Chidambarams initiatives on the tax policy front resulted in revenue collections posting a compounded annual growth rate (CAGR) of 22 per cent. He made tax administration more efficient and introduced new taxes like the fringe benefit tax, the cash withdrawal tax and the securities transaction tax. He also widened the service tax net to cover many more services.
Also, the successful rollout of the value added tax by the state governments, with the Centre willing to compensate for any loss incurred for shifting to the new tax regime, happened in the last three years. On the tax policy front, Chidambaram merged the tax rate of CENVAT, which is a tax on goods, and service tax, so that goods and services were equally taxed as part of the move to introduce a goods and services tax.
Buoyant tax revenues helped him rein in fiscal and revenue deficits under the Fiscal Responsibility and Budget Management Act, till March 2008. From a fiscal deficit of 4.5 per cent in 2003-04, the aim was to bring it down to 3 per cent in the current fiscal ending March 2009. But the implementation of the Sixth Pay Commission recommendations, the populist farmers debt waiver scheme and an economic slowdown will make the finance ministers task difficult.

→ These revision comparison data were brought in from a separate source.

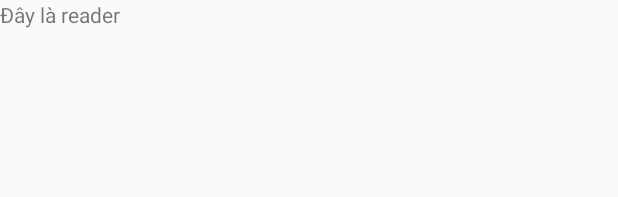
After one commit to maytinhdibo/mindBook, an Android app: the layout activity_reader.xml on its own in the app's theme, with its tools: preview values and no code run, on a phone screen of 412 x 824 dp. The commit adds this screen. Shown: the top 197 px of the screen. Run offline under Robolectric (Android 15) with nearby library versions, the phone set to English and light mode, and no system bars.

Commit message:
Reader page

```diff
--- a/app/src/main/AndroidManifest.xml
+++ b/app/src/main/AndroidManifest.xml
@@ -14,12 +14,12 @@
         <activity android:name="com.mtc.mindbook.MainActivity">
             <intent-filter>
                 <action android:name="android.intent.action.MAIN" />
-
                 <category android:name="android.intent.category.LAUNCHER" />
             </intent-filter>
         </activity>
         <activity android:name="com.mtc.mindbook.DetailActivity">
-
+        </activity>
+        <activity android:name="com.mtc.mindbook.ReaderActivity">
         </activity>
     </application>
 
--- a/app/src/main/res/color/bottom_nav_item.xml
+++ b/app/src/main/res/color/bottom_nav_item.xml
@@ -1,6 +1,6 @@
 <?xml version="1.0" encoding="utf-8"?>
 <selector xmlns:android="http://schemas.android.com/apk/res/android">
-    <item android:color="#345" android:state_selected="true"></item>
+    <item android:color="@color/primaryColor" android:state_selected="true"></item>
     <item android:color="#99242F3A" android:state_selected="false"></item>
 
 </selector>
--- a/app/src/main/res/layout/activity_home.xml
+++ b/app/src/main/res/layout/activity_home.xml
@@ -23,7 +23,7 @@
             android:layout_width="match_parent"
             android:layout_height="225dp"
             app:sliderAnimationDuration="500"
-            app:sliderAutoCycleDirection="back_and_forth"
+            app:sliderAutoCycleDirection="right"
             app:sliderAutoCycleEnabled="true"
             app:sliderIndicatorAnimationDuration="500"
             app:sliderIndicatorGravity="center_horizontal|bottom"
--- a/app/src/main/res/layout/activity_main.xml
+++ b/app/src/main/res/layout/activity_main.xml
@@ -4,7 +4,8 @@
     xmlns:tools="http://schemas.android.com/tools"
     android:layout_width="match_parent"
     android:layout_height="match_parent"
-    tools:context=".MainActivity">
+    tools:context=".MainActivity"
+    >
 
     <FrameLayout
         android:id="@+id/frame_main"
--- /dev/null
+++ b/app/src/main/res/layout/activity_reader.xml
@@ -0,0 +1,13 @@
+<?xml version="1.0" encoding="utf-8"?>
+<androidx.constraintlayout.widget.ConstraintLayout xmlns:android="http://schemas.android.com/apk/res/android"
+    xmlns:tools="http://schemas.android.com/tools"
+    android:layout_width="match_parent"
+    android:layout_height="match_parent">
+
+    <TextView
+        android:id="@+id/reader"
+        android:layout_width="wrap_content"
+        android:layout_height="wrap_content"
+        android:text="Đây là reader"
+        tools:ignore="MissingConstraints" />
+</androidx.constraintlayout.widget.ConstraintLayout>
--- a/app/src/main/res/values/colors.xml
+++ b/app/src/main/res/values/colors.xml
@@ -2,7 +2,8 @@
 <resources>
     <color name="colorPrimary">#3F51B5</color>
     <color name="colorPrimaryDark">#303F9F</color>
-    <color name="colorAccent">#c6d6f0</color>
-    <color name="colorGray">#757575</color>
+    <color name="colorAccent">#FF0000</color>
     <color name="backgroundNav">#FFFFFF</color>
+
+    <color name="primaryColor">#673ab7</color>
 </resources>
--- a/app/src/main/res/values/styles.xml
+++ b/app/src/main/res/values/styles.xml
@@ -1,13 +1,21 @@
 <resources>
 
     <!-- Base application theme. -->
-    <style name="AppTheme" parent="Theme.AppCompat.Light.DarkActionBar">
+    <style name="AppTheme" parent="Theme.AppCompat.Light.NoActionBar">
         <!-- Customize your theme here. -->
         <item name="android:windowLightStatusBar">true</item>
         <item name="colorPrimary">@color/bottom_nav_item</item>
         <item name="colorPrimaryDark">@color/backgroundNav</item>
         <item name="colorAccent">@color/colorAccent</item>
     </style>
+
+
+    <style name="DetailTheme" parent="Theme.AppCompat.Light.NoActionBar">
+        <!-- Customize your theme here. -->
+        <item name="android:windowTranslucentStatus">true</item>
+
+    </style>
+
 
     <style name="title">
         <item name="android:layout_marginTop">6dp</item>
```
Also changed, not shown: app/src/main/java/com/mtc/mindbook/DetailActivity.java (+67 -11 lines), app/src/main/java/com/mtc/mindbook/ReaderActivity.java (added, +50 -0 lines), app/src/main/res/layout/activity_detail.xml (added, +103 -0 lines), app/src/main/res/layout/activity_song.xml (deleted, +0 -18 lines).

Initial estimates show that the Centre is likely to run a fiscal deficit of 4.49 per cent of GDP in the current fiscal. This deficit will be much higher if off-budget liabilities on account of subsidies granted through bonds for the oil, food and fertiliser sectors are also included.
On the expenditure front, Chidambaram had enforced a tight leash with revenue expenditure growing by only 12.69 per cent year-on-year. But capital expenditure, which is required to create productive assets, actually registered a negative CAGR of 3.2 per cent during his tenure.
The last three years also saw a rush of capital into the country as portfolio investors pumped in record money into the stock market and private equity players too contributed to this growth. This created a piquant problem for the government and also for the Reserve Bank of India.
Record flow of capital meant increase in money supply that put upward pressure on inflation. Indias central bank responded by tightening its monetary policy by increasing key rates like repo rate (the rate at which the central bank lends money to the banks) from 6 per cent to a peak of 9 per cent. RBI also increased the cash-reserve ratio from 4.5 per cent to a peak level of 9 per cent to suck money out of the system. These rates, however, were brought down in the last few months as the economy faced a liquidity squeeze in the wake of the global financial turmoil.
Headline inflation remained under control for most of his tenure but the increase in crude oil prices resulted in inflation hitting a 16-year high of 12.9 per cent this year. When Chidambaram took over as finance minister, the Wholesale Price Index-based inflation was 5.02 per cent. As crude oil prices have declined in the last few weeks, the annual inflation rate too has come down to less than 9 per cent.
Many capital market reforms like corporatisation and demutualisation of stock exchanges, and permitting foreign investors to pick up equity in local exchanges, were initiated during his tenure.